REQUIREMENT: Wherever a line in the records below contains "elsewhere", copy that line.

[[ INPUT MATERIAL, beginning ]]

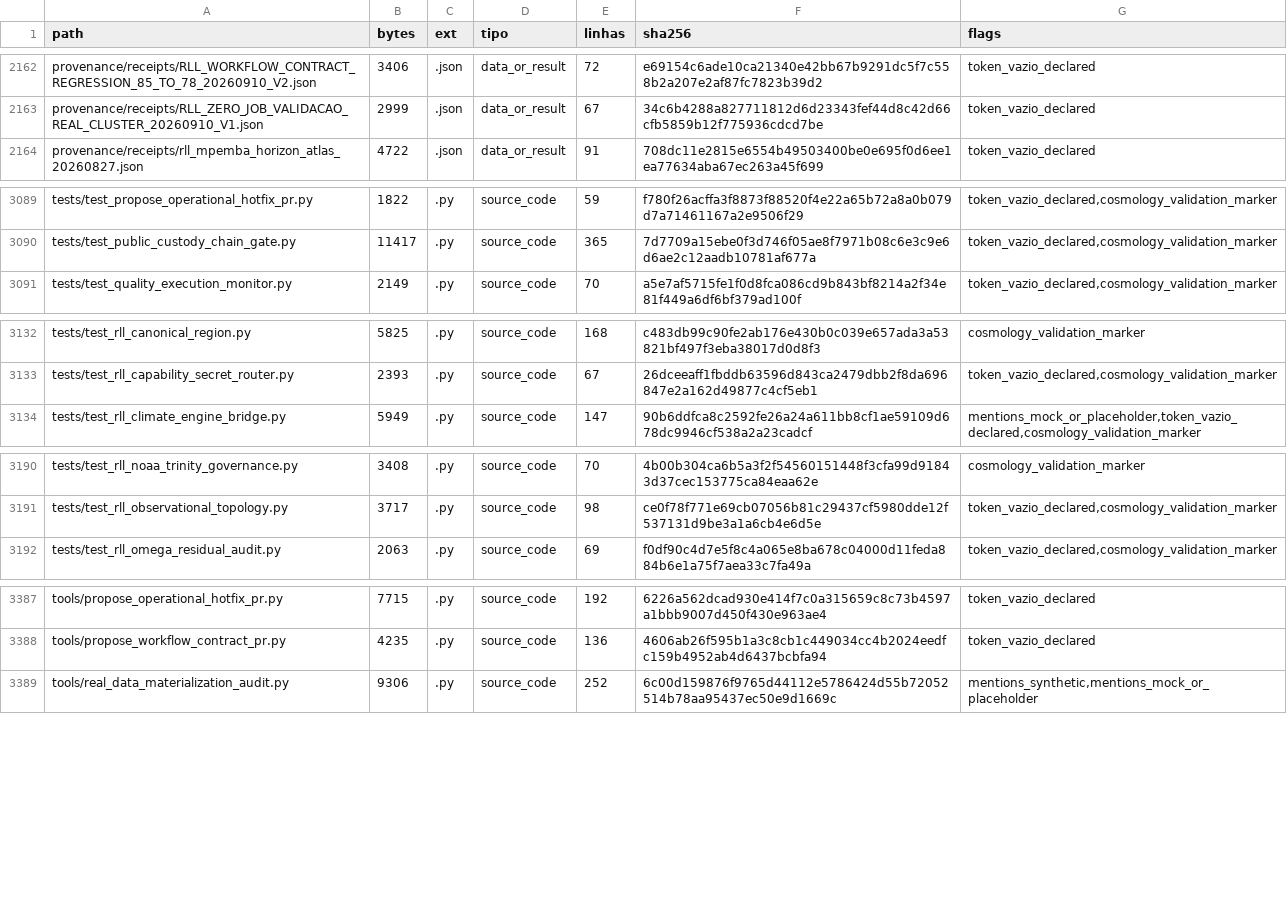
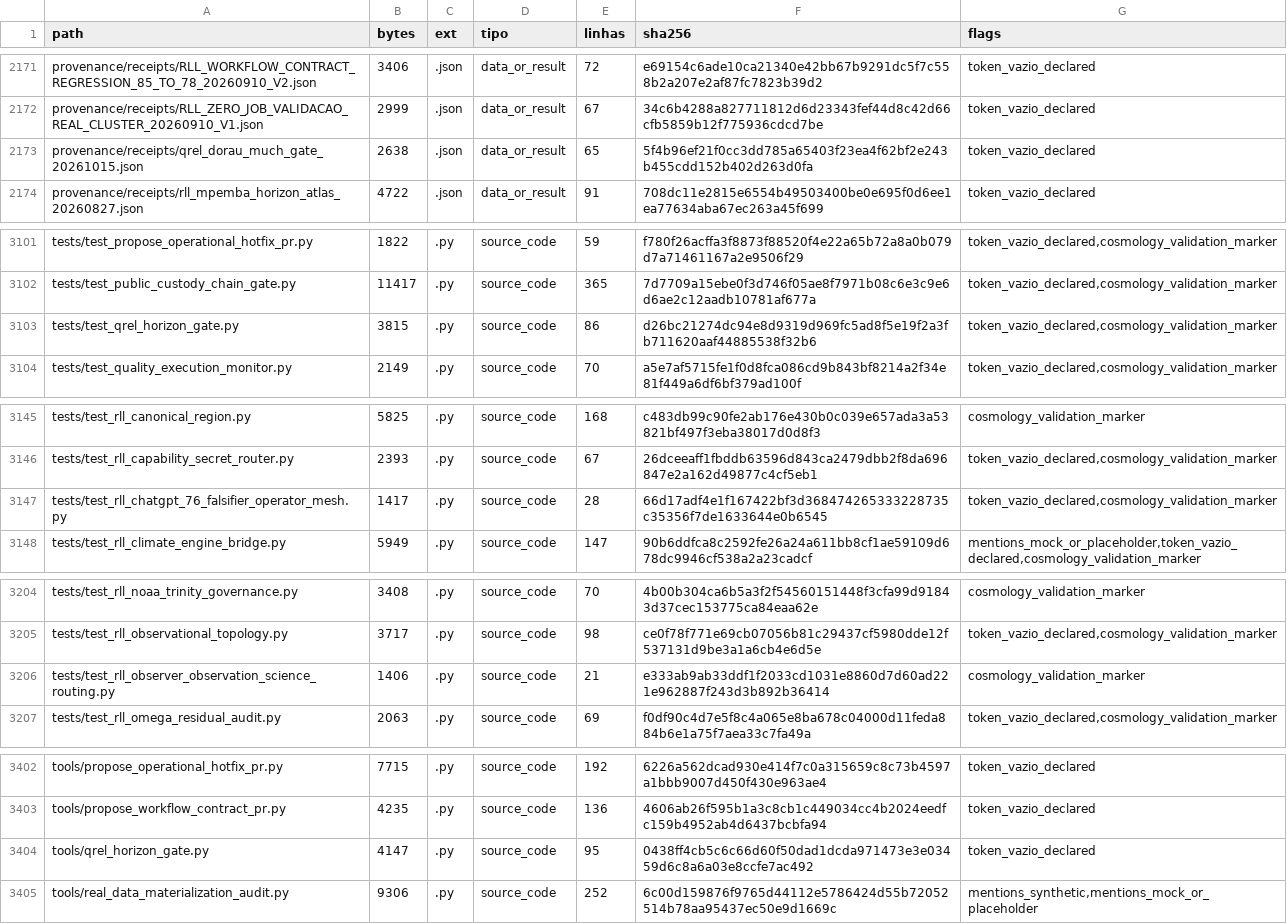
Before and after one commit to instituto-Rafael/relativity-living-light, a TSV file: data/results/repo_inventory.tsv, drawn as a sheet; only a part is shown, gaps mark what is left out; the diff covers the shown part only.

```diff
--- a/data/results/repo_inventory.tsv
+++ b/data/results/repo_inventory.tsv
@@ -2163,2 +2172,3 @@ provenance/receipts/RLL_WORKFLOW_CONTRACT_REGRESSION_85_TO_78_20260910_V2.json	3
 provenance/receipts/RLL_ZERO_JOB_VALIDACAO_REAL_CLUSTER_20260910_V1.json	2999	.json	data_or_result	67	34c6b4288a827711812d6d23343fef44d8c42d66cfb5859b12f775936cdcd7be	token_vazio_declared
+provenance/receipts/qrel_dorau_much_gate_20261015.json	2638	.json	data_or_result	65	5f4b96ef21f0cc3dd785a65403f23ea4f62bf2e243b455cdd152b402d263d0fa	token_vazio_declared
 provenance/receipts/rll_mpemba_horizon_atlas_20260827.json	4722	.json	data_or_result	91	708dc11e2815e6554b49503400be0e695f0d6ee1ea77634aba67ec263a45f699	token_vazio_declared
@@ -3090,2 +3102,3 @@ tests/test_propose_operational_hotfix_pr.py	1822	.py	source_code	59	f780f26acffa
 tests/test_public_custody_chain_gate.py	11417	.py	source_code	365	7d7709a15ebe0f3d746f05ae8f7971b08c6e3c9e6d6ae2c12aadb10781af677a	token_vazio_declared,cosmology_validation_marker
+tests/test_qrel_horizon_gate.py	3815	.py	source_code	86	d26bc21274dc94e8d9319d969fc5ad8f5e19f2a3fb711620aaf44885538f32b6	token_vazio_declared,cosmology_validation_marker
 tests/test_quality_execution_monitor.py	2149	.py	source_code	70	a5e7af5715fe1f0d8fca086cd9b843bf8214a2f34e81f449a6df6bf379ad100f	token_vazio_declared,cosmology_validation_marker
@@ -3133,2 +3146,3 @@ tests/test_rll_canonical_region.py	5825	.py	source_code	168	c483db99c90fe2ab176e
 tests/test_rll_capability_secret_router.py	2393	.py	source_code	67	26dceeaff1fbddb63596d843ca2479dbb2f8da696847e2a162d49877c4cf5eb1	token_vazio_declared,cosmology_validation_marker
+tests/test_rll_chatgpt_76_falsifier_operator_mesh.py	1417	.py	source_code	28	66d17adf4e1f167422bf3d368474265333228735c35356f7de1633644e0b6545	token_vazio_declared,cosmology_validation_marker
 tests/test_rll_climate_engine_bridge.py	5949	.py	source_code	147	90b6ddfca8c2592fe26a24a611bb8cf1ae59109d678dc9946cf538a2a23cadcf	mentions_mock_or_placeholder,token_vazio_declared,cosmology_validation_marker
@@ -3191,2 +3205,3 @@ tests/test_rll_noaa_trinity_governance.py	3408	.py	source_code	70	4b00b304ca6b5a
 tests/test_rll_observational_topology.py	3717	.py	source_code	98	ce0f78f771e69cb07056b81c29437cf5980dde12f537131d9be3a1a6cb4e6d5e	token_vazio_declared,cosmology_validation_marker
+tests/test_rll_observer_observation_science_routing.py	1406	.py	source_code	21	e333ab9ab33ddf1f2033cd1031e8860d7d60ad221e962887f243d3b892b36414	cosmology_validation_marker
 tests/test_rll_omega_residual_audit.py	2063	.py	source_code	69	f0df90c4d7e5f8c4a065e8ba678c04000d11feda884b6e1a75f7aea33c7fa49a	token_vazio_declared,cosmology_validation_marker
@@ -3388,2 +3403,3 @@ tools/propose_operational_hotfix_pr.py	7715	.py	source_code	192	6226a562dcad930e
 tools/propose_workflow_contract_pr.py	4235	.py	source_code	136	4606ab26f595b1a3c8cb1c449034cc4b2024eedfc159b4952ab4d6437bcbfa94	token_vazio_declared
+tools/qrel_horizon_gate.py	4147	.py	source_code	95	0438ff4cb5c6c66d60f50dad1dcda971473e3e03459d6c8a6a03e8ccfe7ac492	token_vazio_declared
 tools/real_data_materialization_audit.py	9306	.py	source_code	252	6c00d159876f9765d44112e5786424d55b72052514b78aa95437ec50e9d1669c	mentions_synthetic,mentions_mock_or_placeholder
```
Also changed, not shown: 13 added rows and 3 edited cells elsewhere in this file.
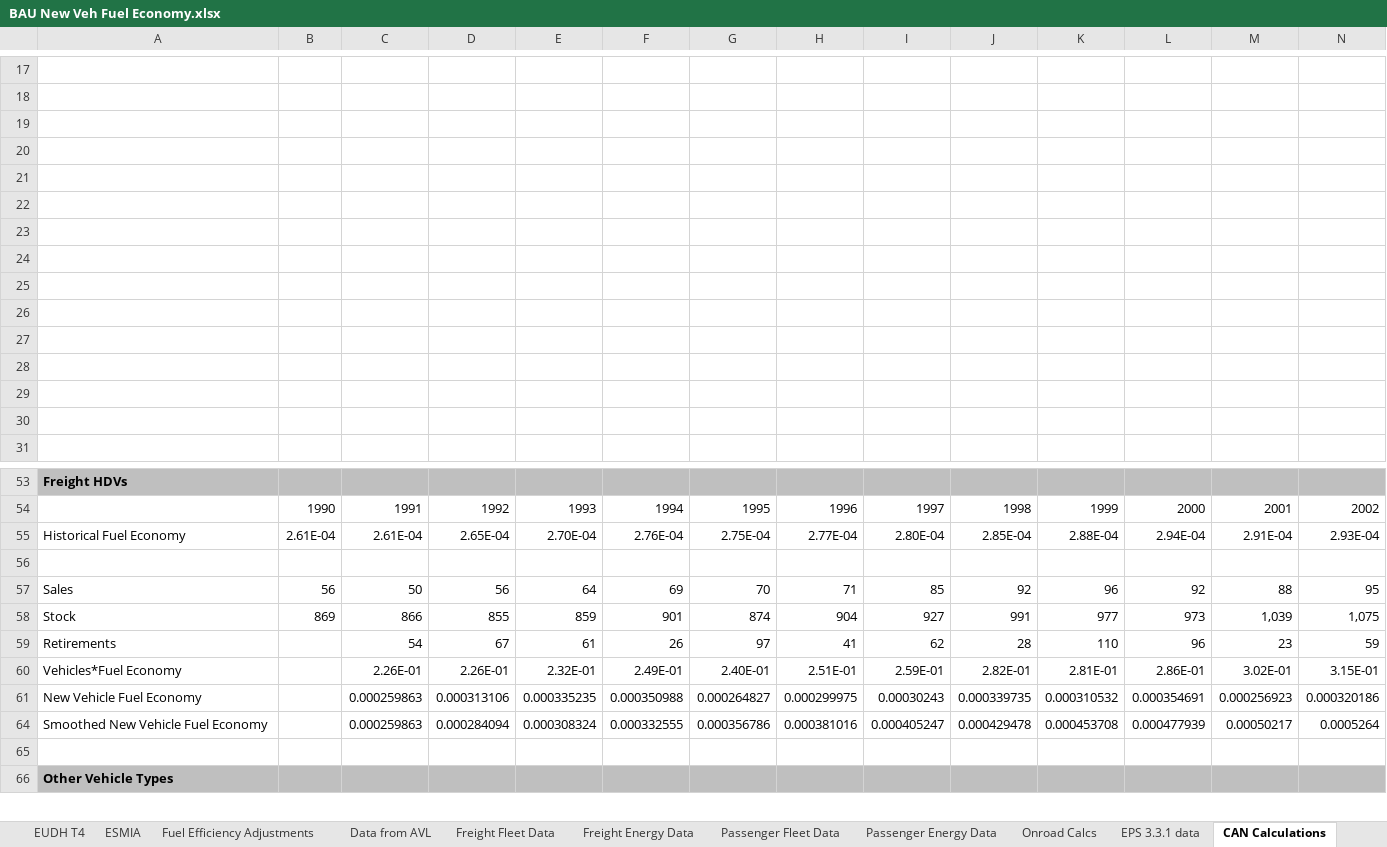
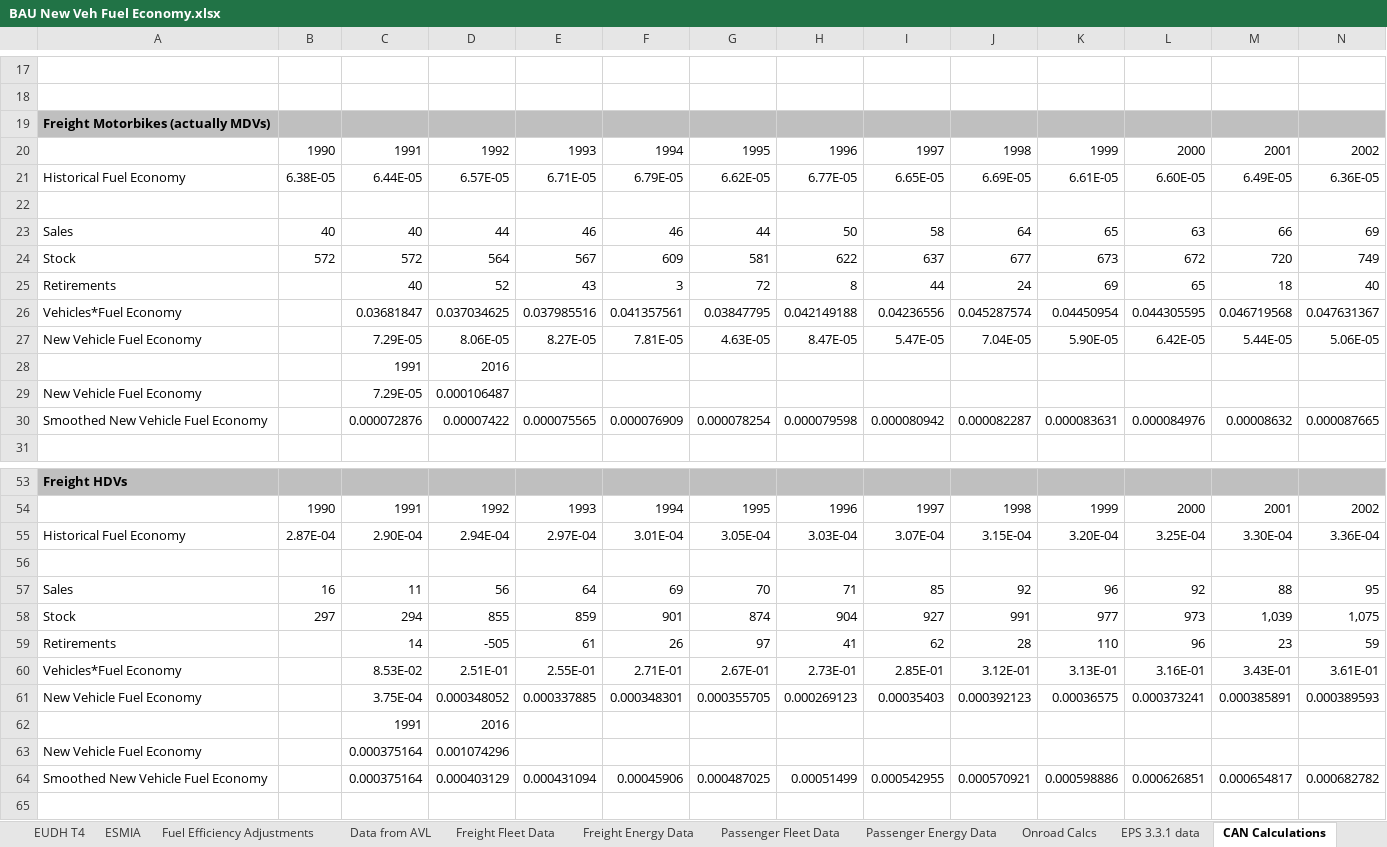
Before and after one commit to EnergyInnovation/eps-canada, an Excel workbook: InputData/trans/BNVFE/BAU New Veh Fuel Economy.xlsx, sheet CAN Calculations, drawn as a sheet; only a part is shown, gaps mark what is left out; the shorter side is filled out with more unchanged rows; values as stored, in another font and other column widths than the file's, no borders; charts and pictures not drawn; removed rows and columns are numbered as before the commit, all else as after; rows hold the shown columns only; the diff covers the shown part only; the diff names each change by its address in the sheet, - before the commit and + after, or states it on an @@ line.

```diff
--- a/InputData/trans/BNVFE/BAU New Veh Fuel Economy.xlsx (sheet CAN Calculations)
+++ b/InputData/trans/BNVFE/BAU New Veh Fuel Economy.xlsx (sheet CAN Calculations)
+row 19: Freight Motorbikes (actually MDVs)
+row 20:  | 1990 | 1991 | 1992 | 1993 | 1994 | 1995 | 1996 | 1997 | 1998 | 1999 | 2000 | 2001 | 2002
+row 21: Historical Fuel Economy | 6.38E-05 | 6.44E-05 | 6.57E-05 | 6.71E-05 | 6.79E-05 | 6.62E-05 | 6.77E-05 | 6.65E-05 | 6.69E-05 | 6.61E-05 | 6.60E-05 | 6.49E-05 | 6.36E-05
-row 23: (empty)
+row 23: Sales | 40 | 40 | 44 | 46 | 46 | 44 | 50 | 58 | 64 | 65 | 63 | 66 | 69
-row 24: (empty)
+row 24: Stock | 572 | 572 | 564 | 567 | 609 | 581 | 622 | 637 | 677 | 673 | 672 | 720 | 749
-row 25: (empty)
+row 25: Retirements |  | 40 | 52 | 43 | 3 | 72 | 8 | 44 | 24 | 69 | 65 | 18 | 40
-row 26: (empty)
+row 26: Vehicles*Fuel Economy |  | 0.03681847 | 0.037034625 | 0.037985516 | 0.041357561 | 0.03847795 | 0.042149188 | 0.04236556 | 0.045287574 | 0.04450954 | 0.044305595 | 0.046719568 | 0.047631367
-row 27: (empty)
+row 27: New Vehicle Fuel Economy |  | 7.29E-05 | 8.06E-05 | 8.27E-05 | 7.81E-05 | 4.63E-05 | 8.47E-05 | 5.47E-05 | 7.04E-05 | 5.90E-05 | 6.42E-05 | 5.44E-05 | 5.06E-05
-row 28: (empty)
+row 28:  |  | 1991 | 2016
-row 29: (empty)
+row 29: New Vehicle Fuel Economy |  | 7.29E-05 | 0.000106487
-row 30: (empty)
+row 30: Smoothed New Vehicle Fuel Economy |  | 0.000072876 | 0.00007422 | 0.000075565 | 0.000076909 | 0.000078254 | 0.000079598 | 0.000080942 | 0.000082287 | 0.000083631 | 0.000084976 | 0.00008632 | 0.000087665
-row 28: (empty)
-row 29: (empty)
-row 30: (empty)
-row 55: Historical Fuel Economy | 2.61E-04 | 2.61E-04 | 2.65E-04 | 2.70E-04 | 2.76E-04 | 2.75E-04 | 2.77E-04 | 2.80E-04 | 2.85E-04 | 2.88E-04 | 2.94E-04 | 2.91E-04 | 2.93E-04
+row 55: Historical Fuel Economy | 2.87E-04 | 2.90E-04 | 2.94E-04 | 2.97E-04 | 3.01E-04 | 3.05E-04 | 3.03E-04 | 3.07E-04 | 3.15E-04 | 3.20E-04 | 3.25E-04 | 3.30E-04 | 3.36E-04
-B57: 56
+B57: 16
-C57: 50
+C57: 11
-B58: 869
+B58: 297
-C58: 866
+C58: 294
-C59: 54
+C59: 14
-D59: 67
+D59: -505
-row 60: Vehicles*Fuel Economy |  | 2.26E-01 | 2.26E-01 | 2.32E-01 | 2.49E-01 | 2.40E-01 | 2.51E-01 | 2.59E-01 | 2.82E-01 | 2.81E-01 | 2.86E-01 | 3.02E-01 | 3.15E-01
-row 61: New Vehicle Fuel Economy |  | 0.000259863 | 0.000313106 | 0.000335235 | 0.000350988 | 0.000264827 | 0.000299975 | 0.00030243 | 0.000339735 | 0.000310532 | 0.000354691 | 0.000256923 | 0.000320186
-row 64: Smoothed New Vehicle Fuel Economy |  | 0.000259863 | 0.000284094 | 0.000308324 | 0.000332555 | 0.000356786 | 0.000381016 | 0.000405247 | 0.000429478 | 0.000453708 | 0.000477939 | 0.00050217 | 0.0005264
+row 60: Vehicles*Fuel Economy |  | 8.53E-02 | 2.51E-01 | 2.55E-01 | 2.71E-01 | 2.67E-01 | 2.73E-01 | 2.85E-01 | 3.12E-01 | 3.13E-01 | 3.16E-01 | 3.43E-01 | 3.61E-01
+row 61: New Vehicle Fuel Economy |  | 3.75E-04 | 0.000348052 | 0.000337885 | 0.000348301 | 0.000355705 | 0.000269123 | 0.00035403 | 0.000392123 | 0.00036575 | 0.000373241 | 0.000385891 | 0.000389593
+row 62:  |  | 1991 | 2016
+row 63: New Vehicle Fuel Economy |  | 0.000375164 | 0.001074296
+row 64: Smoothed New Vehicle Fuel Economy |  | 0.000375164 | 0.000403129 | 0.000431094 | 0.00045906 | 0.000487025 | 0.00051499 | 0.000542955 | 0.000570921 | 0.000598886 | 0.000626851 | 0.000654817 | 0.000682782
```
Also changed, not shown: 6 added rows, 5 removed rows and 31 edited cells elsewhere in this sheet, sheet Onroad Calcs, sheet BNVFE-motorbikes-frgt, sheet BNVFE-HDVs-frgt, sheet BNVFE-HDVs-psgr, hidden cells, charts or pictures, InputData/elec/BECF/BAU Expected Capacity Factors.xlsx, InputData/trans/BAADTbVT/BAU Avg Annual Dist Traveled by Veh Type.xlsx, 18 other files.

[[ INPUT MATERIAL, end ]]

WRITTEN RESPONSE:
Also changed, not shown: 13 added rows and 3 edited cells elsewhere in this file.
Also changed, not shown: 6 added rows, 5 removed rows and 31 edited cells elsewhere in this sheet, sheet Onroad Calcs, sheet BNVFE-motorbikes-frgt, sheet BNVFE-HDVs-frgt, sheet BNVFE-HDVs-psgr, hidden cells, charts or pictures, InputData/elec/BECF/BAU Expected Capacity Factors.xlsx, InputData/trans/BAADTbVT/BAU Avg Annual Dist Traveled by Veh Type.xlsx, 18 other files.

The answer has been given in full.